"The editor's guidelines are as follows: First, remember the reader, and respect demands that we should not casually use words that are likely to offend. Second, use such words only when absolutely necessary to the facts of a piece, or to portray a character in an article; there is almost never a case in which we need to use a swearword outside direct quotes. Third, the stronger the swearword, the harder we ought to think about using it.Finally, never use asterisks, which are just a cop-out." - Swearing in The Guardian
: A chart
posted by Artw
on Apr 3, 2009 -
The Guardian is moving entirely to Twitter.
"Sceptics have expressed concerns that 140 characters may be insufficient to capture the full breadth of meaningful human activity, but social media experts say the spread of Twitter encourages brevity, and that it ought to be possible to convey the gist of any message in a tweet."

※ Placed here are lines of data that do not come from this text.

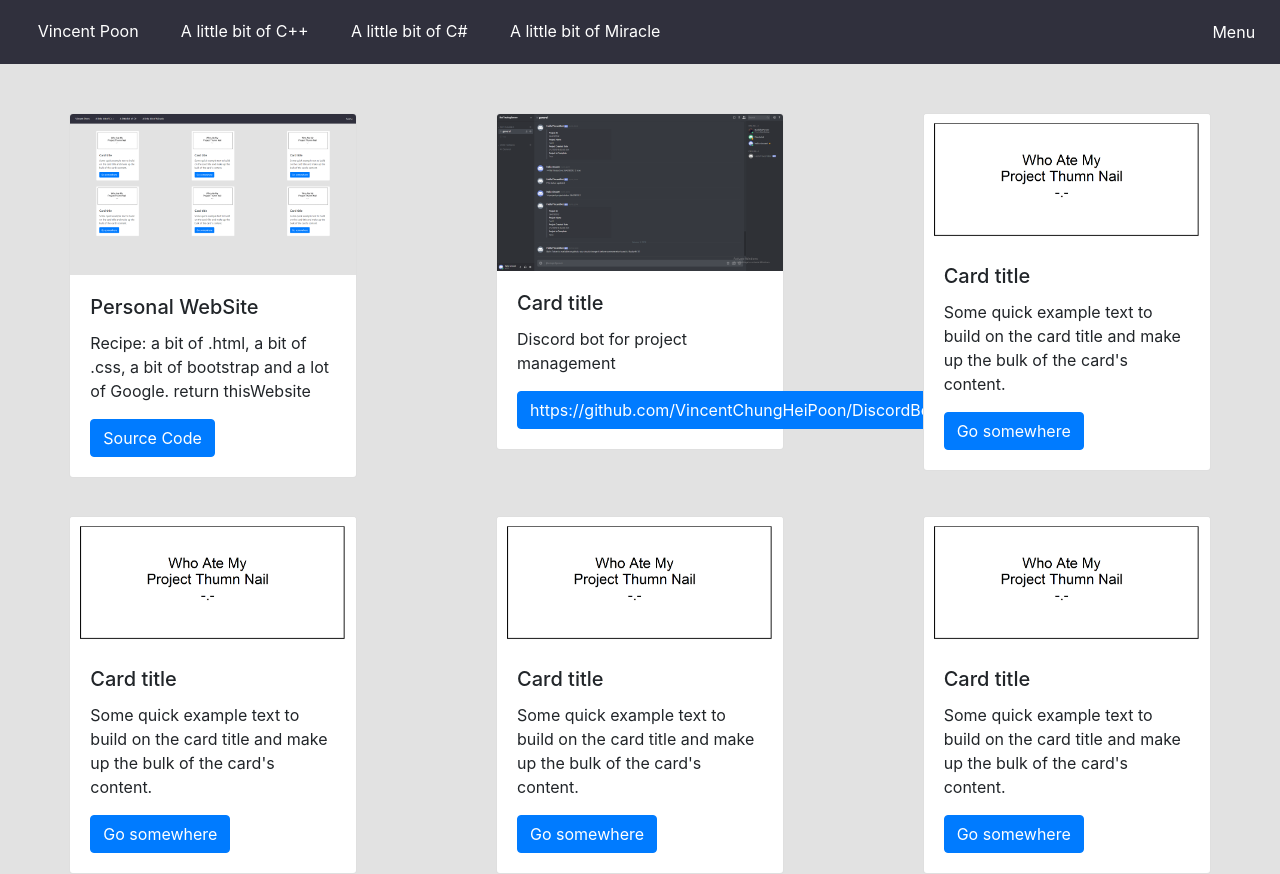
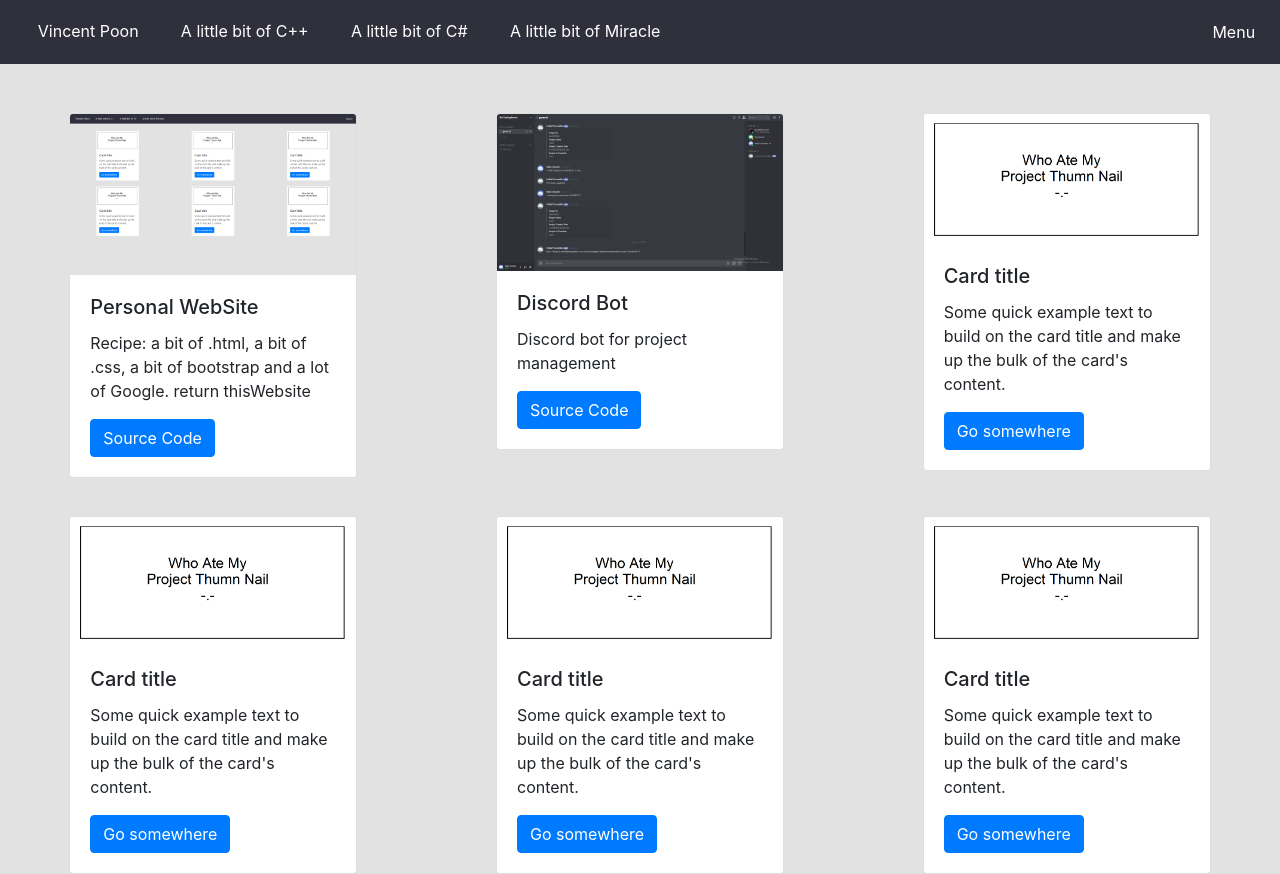
Before and after one commit to VincentChungHeiPoon/VincentChungHeiPoon.github.io, a plain HTML site: page index.html in a window 1280 px wide. Drawn offline with nearby package versions, Linux system fonts and the light colour scheme.

Commit message:
fixed discord bot card title and button text

```diff
--- a/index.html
+++ b/index.html
@@ -34,9 +34,9 @@
                 <div class="card" style="width: 18rem;">
                     <img class="card-img-top" src="Assets/Bot.png" alt="Card image cap">
                     <div class="card-body">
-                      <h5 class="card-title">Card title</h5>
+                      <h5 class="card-title">Discord Bot</h5>
                       <p class="card-text">Discord bot for project management</p>
-                      <a href="#" class="btn btn-primary">https://github.com/VincentChungHeiPoon/DiscordBot</a>
+                      <a href="https://github.com/VincentChungHeiPoon/DiscordBot" class="btn btn-primary">Source Code</a>
                     </div>
                   </div>
             </div>
```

posted by djgh
on Apr 1, 2009 -
It’s not a mass-produced American product.
It's either "a turnaround in American publishing, or... radically wrongheaded" - but it looks like The Guardian may be launching a version in the USA soon.
Could such a venture lead to the demise of the venerable old Fleet Street institution, owned by an independent trust
? Is it overreaching ambition or a daring entry into niche market?
More interesting to me, are there any similar non-profit media organisations in your part of the world (wherever that may be)?
posted by dash_slot-
on Jul 7, 2003 -
New US paper aims at Afghan war truth
What do you do when you are fed up with the biased and slanted coverage that the major news organizations are giving the "war on terroirsm"? Start your own newspaper of course.
"A newspaper aimed at providing news of the war in Afghanistan is to be launched this month. Its editors argue that the mainstream media in the US are not providing a full picture of the war and its effects. "
posted by futureproof
on Apr 5, 2002 -